The Namibian parliament has lately been debating whether Namibian winter time should be scrapped and the country should once again revert to a single standard time, which is summer time.
This is after Cabinet had reportedly unanimously decided on reversion to a single time. This is following a public poll with 97 percent of those polled in favour of scrapping winter time.
While one may not question the quality of the polling yours truly cannot but speculate its stratification that targeted only selected sections or instances of the population.
One would have thought an important sector of the population that must have been polled is those dealing with children and schools. Because after all one of the main considerations of changing to winter time was the safety and security of especially schoolchildren in view of the usual darkness in the early morning hours of winter when children walk to school.
One of these strata and which surely must have been properly and rightly polled for its opinion is the business sector. But it cannot have been the only sector that matters. As much as one must indeed admit that the Namibian business community has been uneasy about winter time for re-aligning its business hours out of alignment with those of its regional counterparts, especially in our southern neighbour of South Africa, it is not really conclusively clear to what extent winter time for the past 23 years that it has been in existence in Namibia has actually disadvantaged Namibia businesses.
Not only this but if indeed Namibian businesses all these years, 23 years in total, have really been bearing some losses, should they really not have done something about this rather than taking them all these 23 years to seek the necessary change?
It is hard to believe this. On the contrary one would have believed that after 23 years during which businesses would have made the necessary adaptions, adjustments and acclimatisation to winter time, winter time cannot and could not be a problem 23 years down the line. Certainly there’s no way one can deny the losses Namibian businesses may have suffered. But as alluded to in the beginning, the business community is not the only interest group in this matter. One has to also consider thousands of voiceless children attending schools. One paramount reason why the country introduced winter time must of course have been consideration for pupils who not only have to endure harsh winter weather but which is coupled with darkness and thus a security risk to them.

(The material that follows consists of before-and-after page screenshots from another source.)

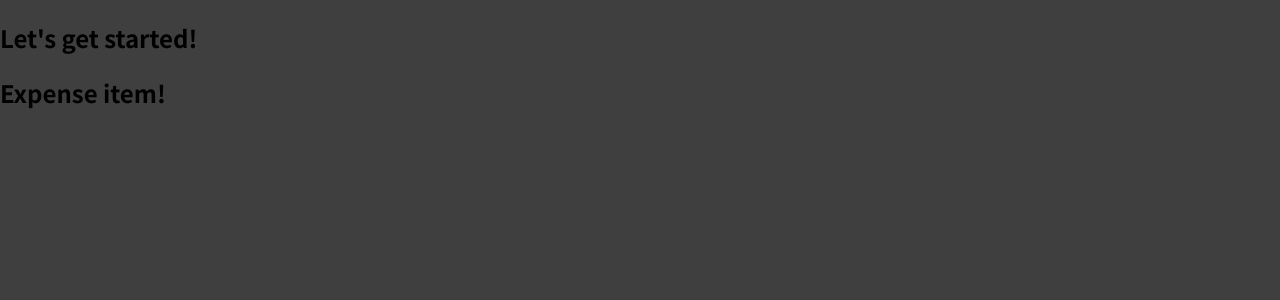
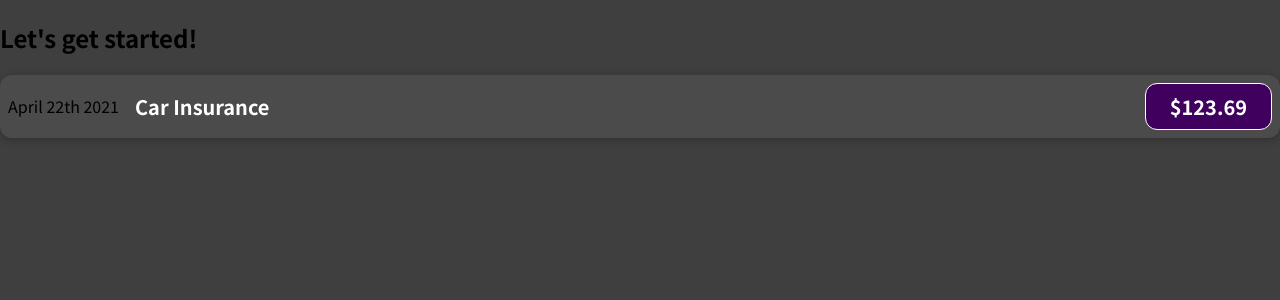
Before and after one commit to NiVanc/react-expenses, a JavaScript app: page / in a window 1280 px wide. Shown: the top 300 px of the page. Built offline with nearby package versions, Linux system fonts and the light colour scheme.

Commit message:
Add an expense-item component

```diff
--- /dev/null
+++ b/src/components/ExpenseItem.css
@@ -0,0 +1,56 @@
+.expense-item {
+  display: flex;
+  justify-content: space-between;
+  align-items: center;
+  box-shadow: 0 2px 8px rgba(0, 0, 0, 0.25);
+  padding: 0.5rem;
+  margin: 1rem 0;
+  border-radius: 12px;
+  background-color: #4b4b4b;
+}
+
+.expense-item__description {
+  display: flex;
+  flex-direction: column;
+  gap: 1rem;
+  align-items: flex-end;
+  flex-flow: column-reverse;
+  justify-content: flex-start;
+  flex: 1;
+}
+
+.expense-item h2 {
+  color: #3a3a3a;
+  font-size: 1rem;
+  flex: 1;
+  margin: 0 1rem;
+  color: white;
+}
+
+.expense-item__price {
+  font-size: 1rem;
+  font-weight: bold;
+  color: white;
+  background-color: #40005d;
+  border: 1px solid white;
+  padding: 0.5rem;
+  border-radius: 12px;
+}
+
+@media (min-width: 580px) {
+  .expense-item__description {
+    flex-direction: row;
+    align-items: center;
+    justify-content: flex-start;
+    flex: 1;
+  }
+
+  .expense-item__description h2 {
+    font-size: 1.25rem;
+  }
+
+  .expense-item__price {
+    font-size: 1.25rem;
+    padding: 0.5rem 1.5rem;
+  }
+}
--- a/src/components/ExpenseItem.js
+++ b/src/components/ExpenseItem.js
@@ -1,5 +1,15 @@
+import "./ExpenseItem.css";
+
 function ExpenseItem() {
-  return <h2>Expense item!</h2>;
+  return (
+    <div className="expense-item">
+      <div>April 22th 2021</div>
+      <div className="expense-item__description">
+        <h2>Car Insurance</h2>
+        <div className="expense-item__price">$123.69</div>
+      </div>
+    </div>
+  );
 }
 
 export default ExpenseItem;
```
Also changed, not shown: 1 other file (tests, documents, lock files or other folders).
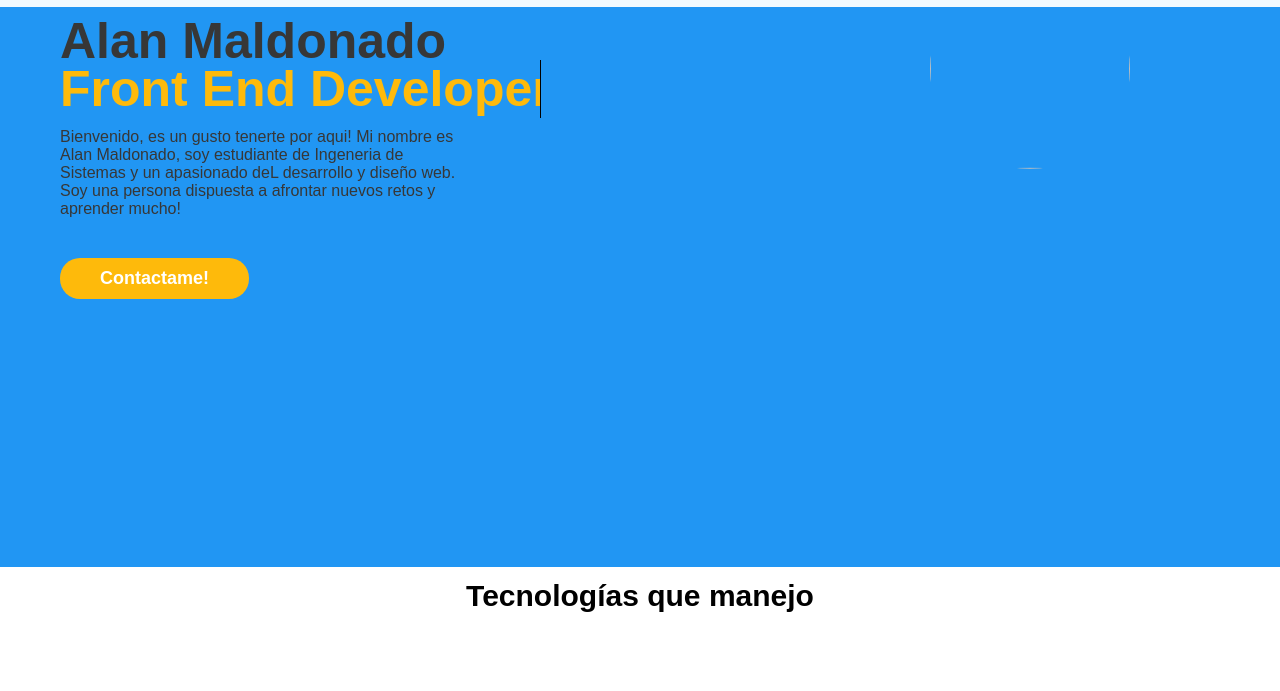
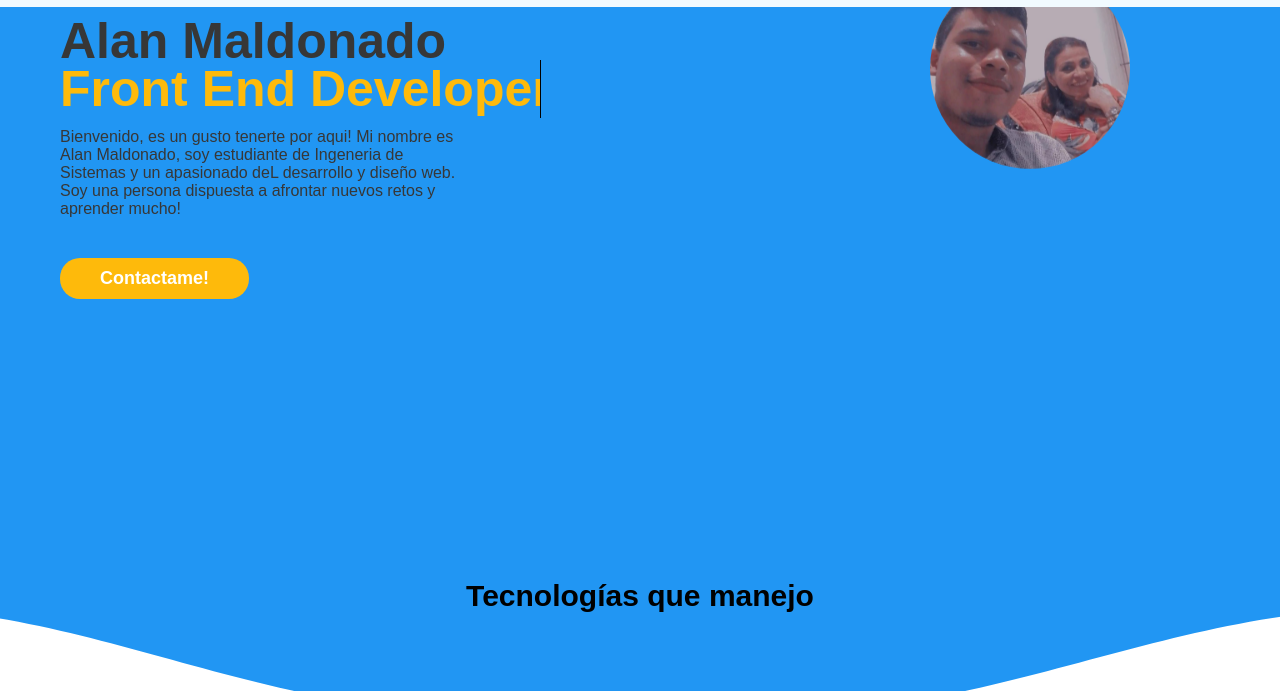
Before and after one commit to AlanMaldonado1/Portafolio-web-, a plain HTML site: page index.html in a window 1280 px wide. Shown: the part 73-764 px from the top of the page. Drawn offline with nearby package versions, Linux system fonts and the light colour scheme.

Commit message:
Add files via upload

```diff
--- a/index.html
+++ b/index.html
@@ -49,7 +49,7 @@
                 <input type="button" value="Contactame!">
             </div>
                 <div class="container-img">
-                    <img src="img/foto.jpg" alt="">
+                    <img src="foto.jpg" alt="">
                 </div>
             </div>
 
--- a/style.css
+++ b/style.css
@@ -201,7 +201,7 @@ nav ul li a:hover {
   top: 0;
 }
 .wave {
-  background-image: url("../img/wd1.svg");
+  background-image: url("wd1.svg");
   width: 100%;
   height: 100%;
   position: absolute;
```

The harsh reality that Namibia still has to face 27 years after independence this year, is that violence against especially the girl child in this country is still rampant, and sadly so in many of our homes where these children must feel safe. Now if these children have not been safe in their own homes can one really expect them to be safe in harsh icy and dark hours during winter as per the old standard time? Definitely not. And this must have been one consideration for the introduction of winter time. To protect children. Not every child, especially from our sprawling townships of Katutura have the privilege of transport to schools. Many if not most of them for that matter have to walk to school and are thus daily exposed to harsh winter conditions and the lurking hazards in the darkness, of rapists, murderers and molesters. Not only this, but even those who daily make use of the municipal bus services have been equally exposed given the usually long distances from their homes to bus stations. These harsh realities of 23 years standing after winter time was introduced, are still very much a part of the daily living of our school children. But now that Cabinet has already decided in favour of the re-introduction of standard time in winter, it is any wonder if Parliament may reverse such a decision. But Parliament as opposed to Cabinet ordinarily is expected to be in tune with its constituencies. One such constituency is our schoolchildren and in this regard certainly these children are understandably pinning their hopes on their lawmakers soberly applying their minds and consciousness to this matter by looking at how the time change can adversely impact the less privileged.
But one is aware that there’s also the option of changing school time. In the interest of balancing the various competing interests, certainly this is an option that must be seriously considered. That means going ahead with changing to one standard time, which is summer time but consider changing the times when children would start school in the morning. One cannot see this option disadvantaging many. The only problem probably being the inconvenience of parents not being able to take children along to schools en route to work.
But one cannot foresee how much disturbance this can be compared to the inconvenience of switching back to summer time and exposing school children to the greater risk of insecurity.